__WHAT NEEDS TO BE DONE__
Your answer should be the lines of the material that include the word "features".
-- INFORMATION GIVEN follows --
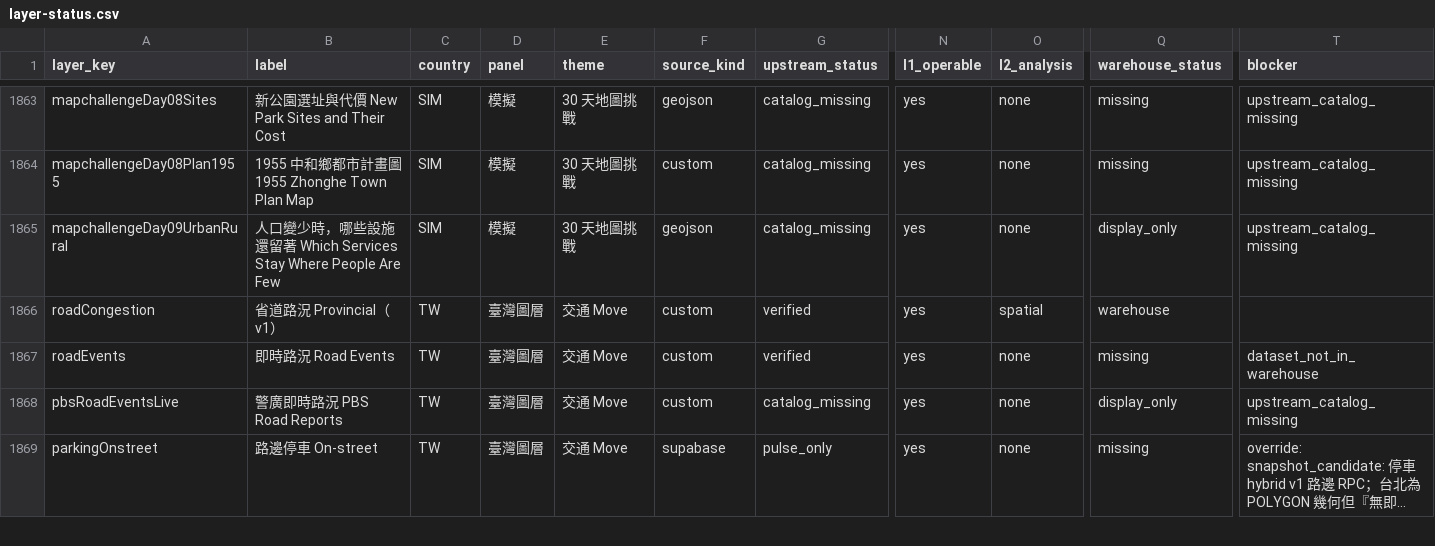
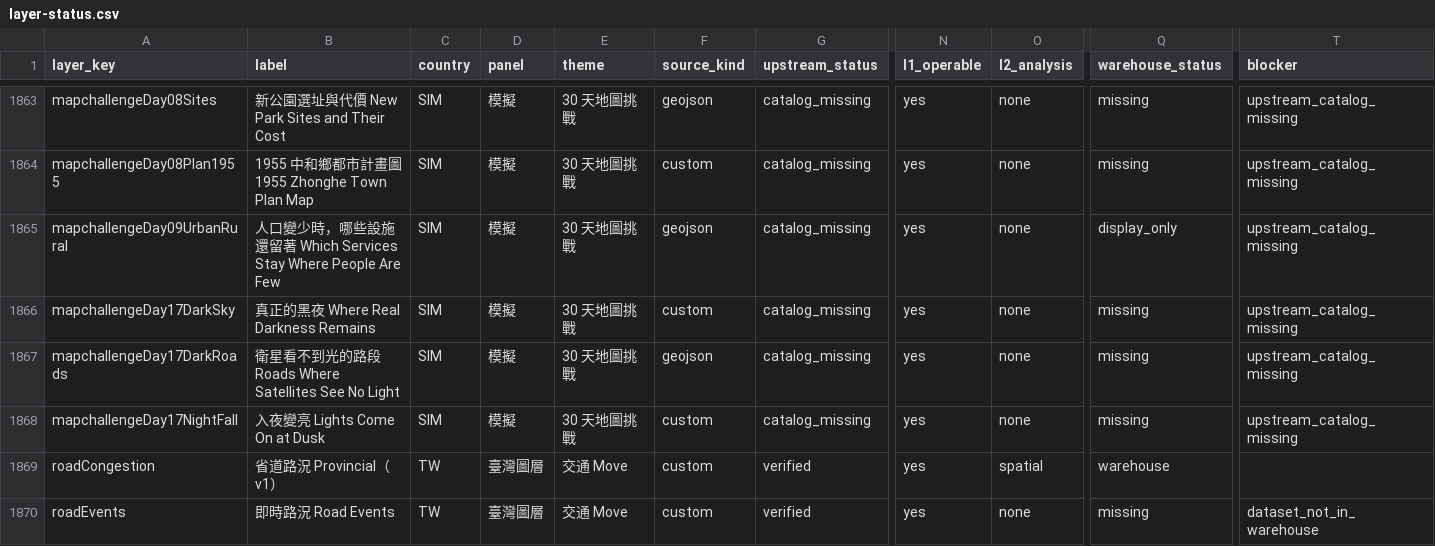
Before and after one commit to ianlkl11234s/mini-taiwan-pulse, a CSV file: docs/features/general-analysis/layer-status.csv, drawn as a sheet; only a part is shown, gaps mark what is left out; the shorter side is filled out with more unchanged rows; long unchanged cells end in …; rows hold the shown columns only; the diff names each change by its address in the sheet, - before the commit and + after, or states it on an @@ line.

```diff
--- a/docs/features/general-analysis/layer-status.csv
+++ b/docs/features/general-analysis/layer-status.csv
+row 1866: mapchallengeDay17DarkSky | 真正的黑夜 Where Real Darkness Remains | SIM | 模擬 | 30 天地圖挑戰 | custom | catalog_missing | yes | none | missing | upstream_catalog_missing
+row 1867: mapchallengeDay17DarkRoads | 衛星看不到光的路段 Roads Where Satellites See No Light | SIM | 模擬 | 30 天地圖挑戰 | geojson | catalog_missing | yes | none | missing | upstream_catalog_missing
+row 1868: mapchallengeDay17NightFall | 入夜變亮 Lights Come On at Dusk | SIM | 模擬 | 30 天地圖挑戰 | custom | catalog_missing | yes | none | missing | upstream_catalog_missing
```
Also changed, not shown: 9 other files.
-- INFORMATION GIVEN concluded --
__EXERCISE RESPONSE__
Before and after one commit to ianlkl11234s/mini-taiwan-pulse, a CSV file: docs/features/general-analysis/layer-status.csv, drawn as a sheet; only a part is shown, gaps mark what is left out; the shorter side is filled out with more unchanged rows; long unchanged cells end in …; rows hold the shown columns only; the diff names each change by its address in the sheet, - before the commit and + after, or states it on an @@ line.
--- a/docs/features/general-analysis/layer-status.csv
+++ b/docs/features/general-analysis/layer-status.csv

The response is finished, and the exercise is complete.